Entries taken from a collection:

-.-.-

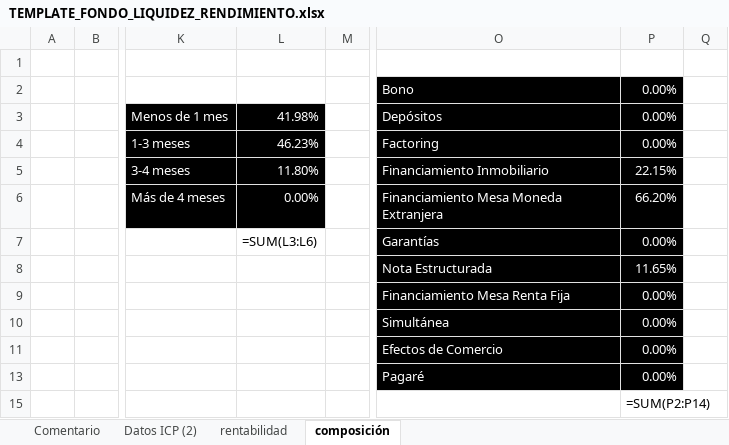
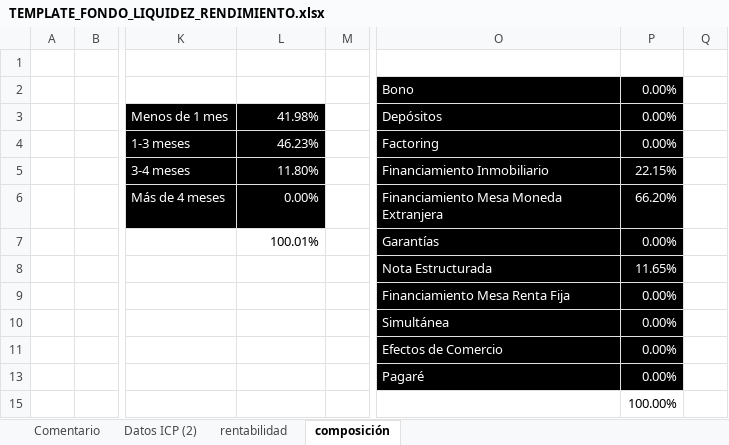
Before and after one commit to mivelascor/fondos-financieros, an Excel workbook: inputs/templates/TEMPLATE_FONDO_LIQUIDEZ_RENDIMIENTO.xlsx, sheet composición, drawn as a sheet; only a part is shown, gaps mark what is left out; values as stored, in another font and other column widths than the file's, no borders; formulas without a stored value are shown as written; charts and pictures not drawn; the diff names each change by its address in the sheet, - before the commit and + after, or states it on an @@ line.

```diff
--- a/inputs/templates/TEMPLATE_FONDO_LIQUIDEZ_RENDIMIENTO.xlsx (sheet composición)
+++ b/inputs/templates/TEMPLATE_FONDO_LIQUIDEZ_RENDIMIENTO.xlsx (sheet composición)
-L7: =SUM(L3:L6)
+L7: 100.01%
-P15: =SUM(P2:P14)
+P15: 100.00%
```
Also changed, not shown: sheet Datos ICP (2), sheet rentabilidad, charts or pictures.
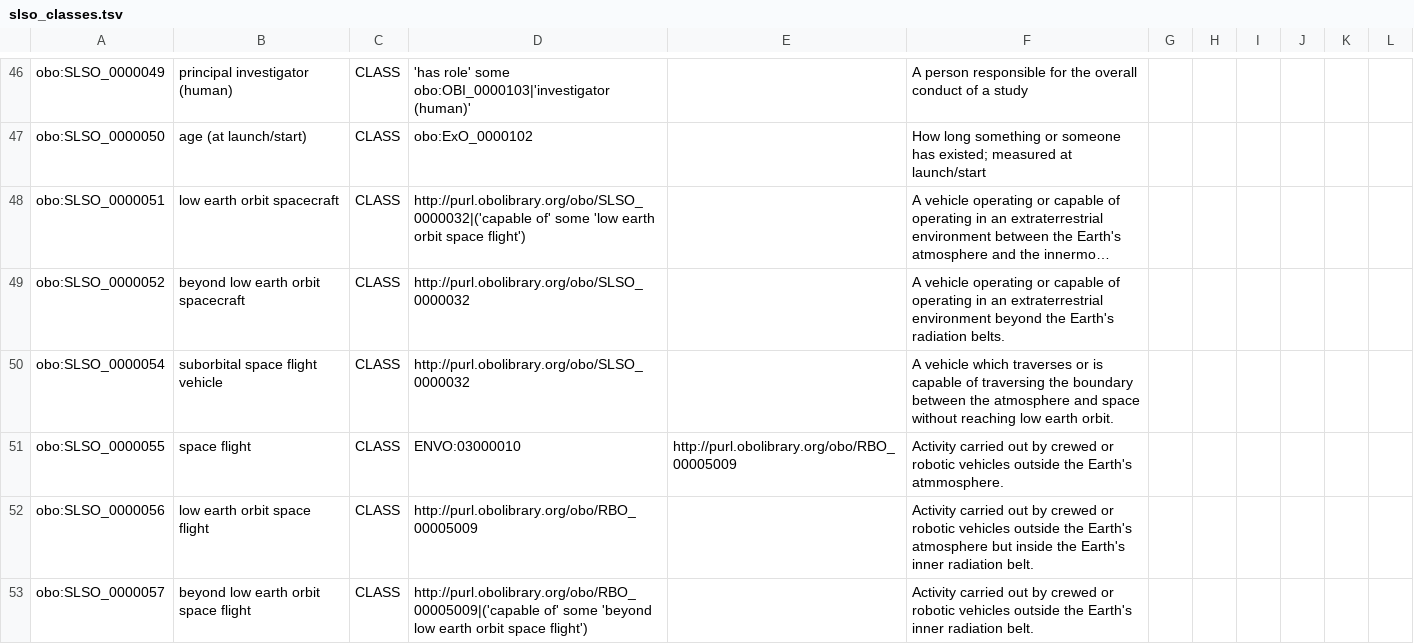
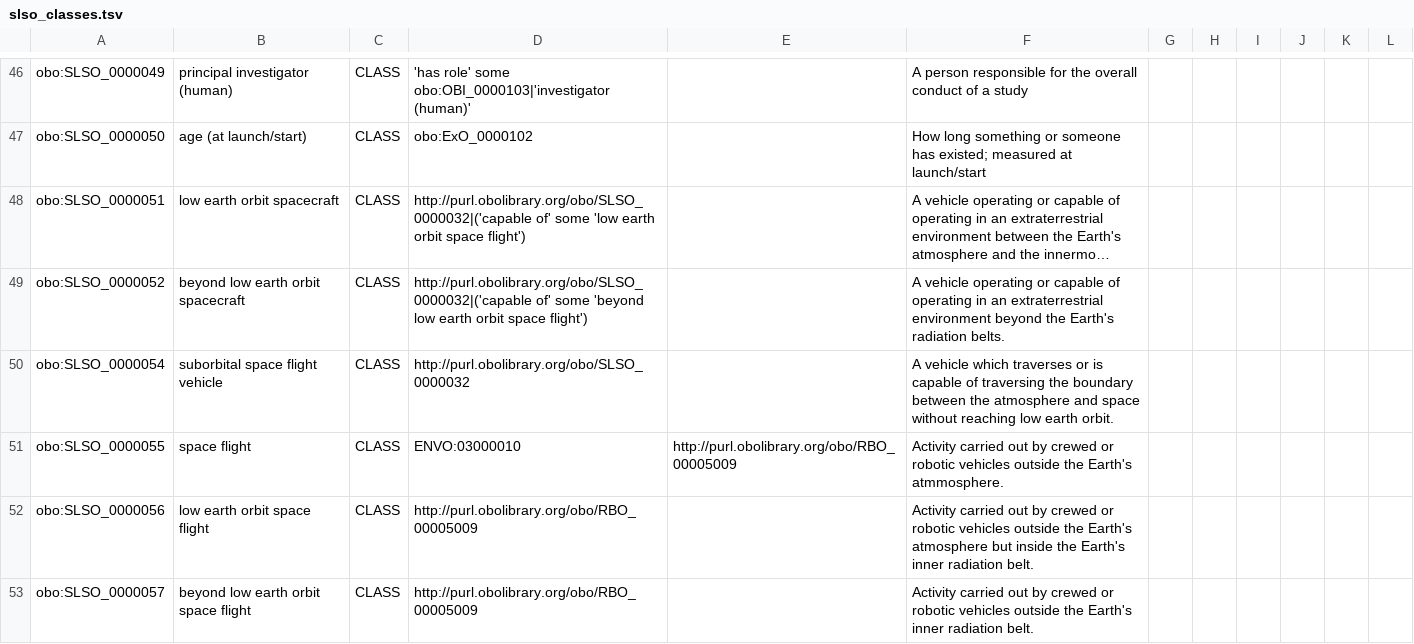
Before and after one commit to nasa/LSDAO, a TSV file: src/ontology/templates/slso_classes.tsv, drawn as a sheet; only a part is shown, gaps mark what is left out; long unchanged cells end in …; the diff names each change by its address in the sheet, - before the commit and + after, or states it on an @@ line.

```diff
--- a/src/ontology/templates/slso_classes.tsv
+++ b/src/ontology/templates/slso_classes.tsv
-D49: http://purl.obolibrary.org/obo/SLSO_0000032
+D49: http://purl.obolibrary.org/obo/SLSO_0000032|('capable of' some 'beyond low earth orbit space flight')
-D53: http://purl.obolibrary.org/obo/RBO_00005009|('capable of' some 'beyond low earth orbit space flight')
+D53: http://purl.obolibrary.org/obo/RBO_00005009
```
Also changed, not shown: src/ontology/templates/slso_environments.tsv, 15 other files.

-.-.-

> _EXERCISE DIRECTIONS_
Out of the records, collect only those lines that contain the string "templates".

> _EXERCISE SOLUTION_
Before and after one commit to mivelascor/fondos-financieros, an Excel workbook: inputs/templates/TEMPLATE_FONDO_LIQUIDEZ_RENDIMIENTO.xlsx, sheet composición, drawn as a sheet; only a part is shown, gaps mark what is left out; values as stored, in another font and other column widths than the file's, no borders; formulas without a stored value are shown as written; charts and pictures not drawn; the diff names each change by its address in the sheet, - before the commit and + after, or states it on an @@ line.
--- a/inputs/templates/TEMPLATE_FONDO_LIQUIDEZ_RENDIMIENTO.xlsx (sheet composición)
+++ b/inputs/templates/TEMPLATE_FONDO_LIQUIDEZ_RENDIMIENTO.xlsx (sheet composición)
Before and after one commit to nasa/LSDAO, a TSV file: src/ontology/templates/slso_classes.tsv, drawn as a sheet; only a part is shown, gaps mark what is left out; long unchanged cells end in …; the diff names each change by its address in the sheet, - before the commit and + after, or states it on an @@ line.
--- a/src/ontology/templates/slso_classes.tsv
+++ b/src/ontology/templates/slso_classes.tsv
Also changed, not shown: src/ontology/templates/slso_environments.tsv, 15 other files.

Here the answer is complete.